▼▼▼
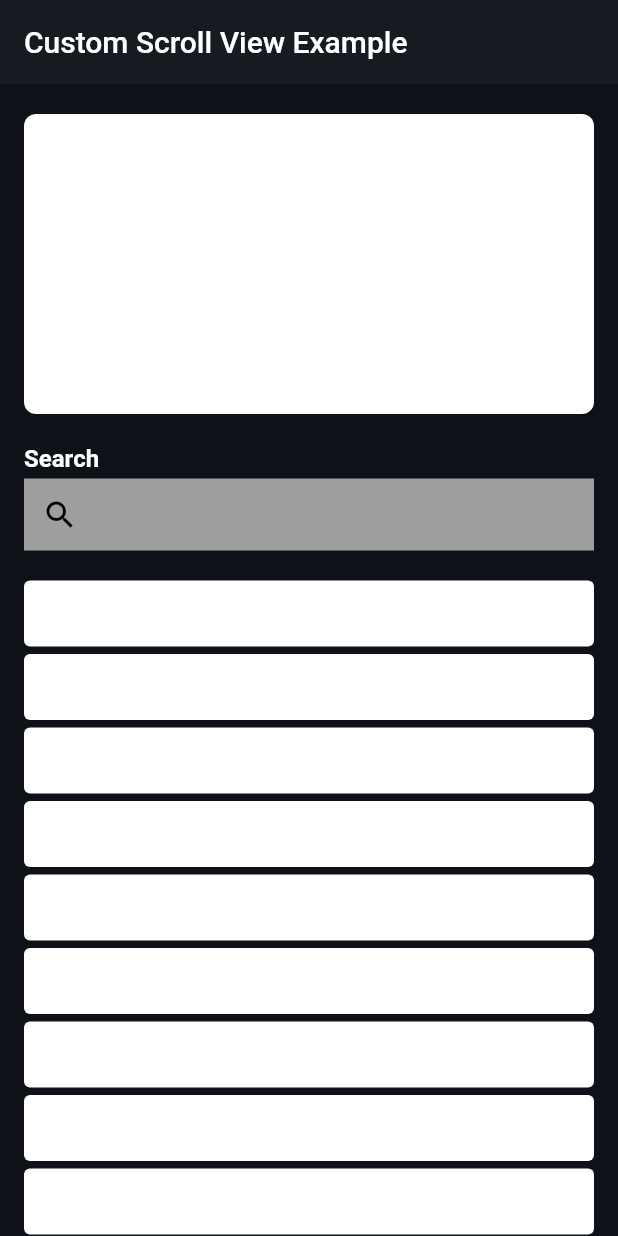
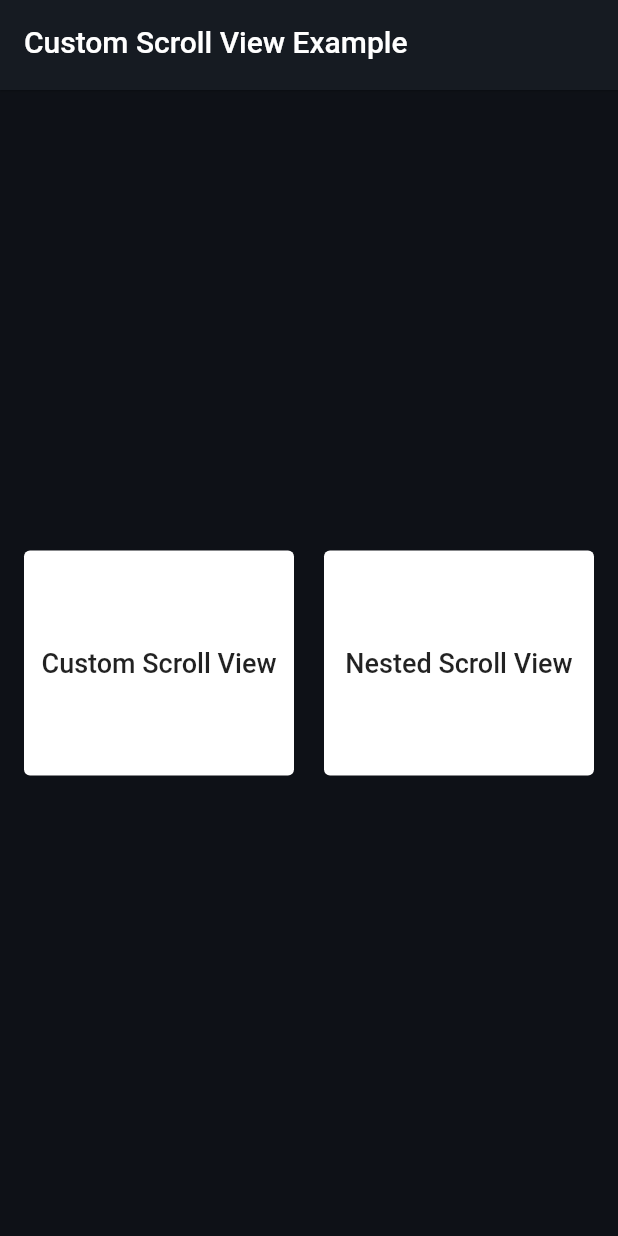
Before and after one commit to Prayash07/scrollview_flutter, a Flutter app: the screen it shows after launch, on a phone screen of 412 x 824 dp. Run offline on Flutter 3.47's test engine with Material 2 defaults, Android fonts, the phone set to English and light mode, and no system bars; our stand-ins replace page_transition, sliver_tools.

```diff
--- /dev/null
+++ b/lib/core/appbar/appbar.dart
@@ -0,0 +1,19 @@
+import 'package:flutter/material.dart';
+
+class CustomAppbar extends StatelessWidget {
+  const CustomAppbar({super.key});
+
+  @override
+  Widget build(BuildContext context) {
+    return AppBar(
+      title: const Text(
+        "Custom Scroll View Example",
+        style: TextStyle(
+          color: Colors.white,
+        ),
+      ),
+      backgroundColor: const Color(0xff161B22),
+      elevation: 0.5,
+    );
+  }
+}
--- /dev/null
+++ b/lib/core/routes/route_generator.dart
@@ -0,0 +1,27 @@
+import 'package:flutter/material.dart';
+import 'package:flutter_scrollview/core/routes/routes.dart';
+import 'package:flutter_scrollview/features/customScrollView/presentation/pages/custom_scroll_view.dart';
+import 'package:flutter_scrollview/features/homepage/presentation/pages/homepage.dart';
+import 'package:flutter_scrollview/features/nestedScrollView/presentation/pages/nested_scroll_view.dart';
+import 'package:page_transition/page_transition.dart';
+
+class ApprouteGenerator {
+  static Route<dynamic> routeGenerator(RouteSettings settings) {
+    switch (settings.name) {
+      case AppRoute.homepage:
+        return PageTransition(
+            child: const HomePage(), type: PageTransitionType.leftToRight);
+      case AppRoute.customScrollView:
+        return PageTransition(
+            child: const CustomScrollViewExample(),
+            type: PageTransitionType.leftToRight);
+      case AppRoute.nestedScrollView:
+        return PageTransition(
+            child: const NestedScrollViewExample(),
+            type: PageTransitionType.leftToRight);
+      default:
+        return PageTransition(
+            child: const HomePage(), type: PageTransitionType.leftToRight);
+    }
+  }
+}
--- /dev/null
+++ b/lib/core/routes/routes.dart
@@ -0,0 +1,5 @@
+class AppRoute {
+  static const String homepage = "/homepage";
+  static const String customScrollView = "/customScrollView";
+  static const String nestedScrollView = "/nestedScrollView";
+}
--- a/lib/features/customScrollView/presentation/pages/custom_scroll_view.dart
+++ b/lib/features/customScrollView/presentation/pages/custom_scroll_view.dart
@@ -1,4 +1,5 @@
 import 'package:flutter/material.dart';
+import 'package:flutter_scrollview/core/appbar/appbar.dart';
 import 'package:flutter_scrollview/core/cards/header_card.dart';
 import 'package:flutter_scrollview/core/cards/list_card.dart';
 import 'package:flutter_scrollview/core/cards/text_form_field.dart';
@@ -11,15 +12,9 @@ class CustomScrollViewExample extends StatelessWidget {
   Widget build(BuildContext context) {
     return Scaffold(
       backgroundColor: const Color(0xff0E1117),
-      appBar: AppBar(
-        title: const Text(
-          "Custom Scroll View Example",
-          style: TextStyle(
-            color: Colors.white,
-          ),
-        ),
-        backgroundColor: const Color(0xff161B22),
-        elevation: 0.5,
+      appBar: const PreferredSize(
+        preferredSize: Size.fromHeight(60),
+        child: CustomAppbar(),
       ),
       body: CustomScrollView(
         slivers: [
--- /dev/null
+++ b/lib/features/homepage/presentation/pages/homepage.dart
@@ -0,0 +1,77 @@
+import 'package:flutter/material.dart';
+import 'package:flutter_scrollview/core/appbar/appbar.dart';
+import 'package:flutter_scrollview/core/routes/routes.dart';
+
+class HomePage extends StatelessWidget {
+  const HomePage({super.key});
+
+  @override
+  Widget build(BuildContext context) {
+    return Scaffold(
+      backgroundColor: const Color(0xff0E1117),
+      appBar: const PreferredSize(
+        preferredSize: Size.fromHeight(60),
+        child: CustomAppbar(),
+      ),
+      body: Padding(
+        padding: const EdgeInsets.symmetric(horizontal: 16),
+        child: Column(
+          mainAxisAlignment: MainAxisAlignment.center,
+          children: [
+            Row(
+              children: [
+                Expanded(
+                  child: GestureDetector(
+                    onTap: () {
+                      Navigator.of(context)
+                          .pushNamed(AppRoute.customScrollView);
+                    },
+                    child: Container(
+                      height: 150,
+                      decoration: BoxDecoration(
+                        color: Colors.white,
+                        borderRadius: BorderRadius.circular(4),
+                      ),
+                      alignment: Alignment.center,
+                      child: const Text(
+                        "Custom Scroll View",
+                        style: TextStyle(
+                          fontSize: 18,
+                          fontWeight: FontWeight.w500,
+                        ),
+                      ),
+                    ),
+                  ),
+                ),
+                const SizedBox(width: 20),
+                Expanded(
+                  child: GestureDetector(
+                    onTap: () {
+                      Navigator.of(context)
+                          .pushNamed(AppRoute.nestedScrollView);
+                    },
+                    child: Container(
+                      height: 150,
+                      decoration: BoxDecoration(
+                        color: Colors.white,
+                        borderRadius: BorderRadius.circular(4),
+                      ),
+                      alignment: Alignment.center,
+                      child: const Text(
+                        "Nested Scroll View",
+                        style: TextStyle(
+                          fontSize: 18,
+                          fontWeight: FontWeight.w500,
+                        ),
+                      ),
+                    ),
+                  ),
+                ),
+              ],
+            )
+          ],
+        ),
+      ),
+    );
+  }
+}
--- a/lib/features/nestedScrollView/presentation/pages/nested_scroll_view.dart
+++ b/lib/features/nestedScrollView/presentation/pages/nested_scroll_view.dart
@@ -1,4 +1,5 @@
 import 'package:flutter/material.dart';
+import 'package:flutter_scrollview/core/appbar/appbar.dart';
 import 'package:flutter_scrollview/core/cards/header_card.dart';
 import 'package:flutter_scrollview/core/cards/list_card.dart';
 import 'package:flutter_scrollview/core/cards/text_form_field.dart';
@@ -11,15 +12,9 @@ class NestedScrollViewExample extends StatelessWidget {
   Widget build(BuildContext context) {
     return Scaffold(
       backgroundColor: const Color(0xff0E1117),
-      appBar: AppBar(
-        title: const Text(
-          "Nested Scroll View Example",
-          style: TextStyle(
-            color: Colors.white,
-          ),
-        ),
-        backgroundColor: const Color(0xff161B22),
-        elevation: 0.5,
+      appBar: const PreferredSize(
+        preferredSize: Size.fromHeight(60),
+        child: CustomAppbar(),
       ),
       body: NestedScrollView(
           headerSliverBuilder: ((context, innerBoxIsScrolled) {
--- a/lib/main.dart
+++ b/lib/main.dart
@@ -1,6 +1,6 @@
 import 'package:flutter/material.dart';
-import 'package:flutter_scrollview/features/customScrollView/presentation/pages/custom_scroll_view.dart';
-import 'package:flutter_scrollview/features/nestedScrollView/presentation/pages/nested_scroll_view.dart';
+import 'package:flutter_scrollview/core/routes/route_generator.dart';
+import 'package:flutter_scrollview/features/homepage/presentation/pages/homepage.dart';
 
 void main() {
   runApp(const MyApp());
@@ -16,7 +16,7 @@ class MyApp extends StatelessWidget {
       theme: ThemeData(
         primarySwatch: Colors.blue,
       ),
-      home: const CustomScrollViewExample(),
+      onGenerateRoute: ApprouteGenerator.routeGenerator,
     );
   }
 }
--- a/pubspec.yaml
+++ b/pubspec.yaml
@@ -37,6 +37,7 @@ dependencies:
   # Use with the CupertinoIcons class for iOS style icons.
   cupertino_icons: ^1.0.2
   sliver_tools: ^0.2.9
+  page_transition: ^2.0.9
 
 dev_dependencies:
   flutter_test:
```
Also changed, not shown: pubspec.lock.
▲▲▲
-- Problem requirements --
How many lines in the records include "class"? Answer with the number alone.

-- Solution --
8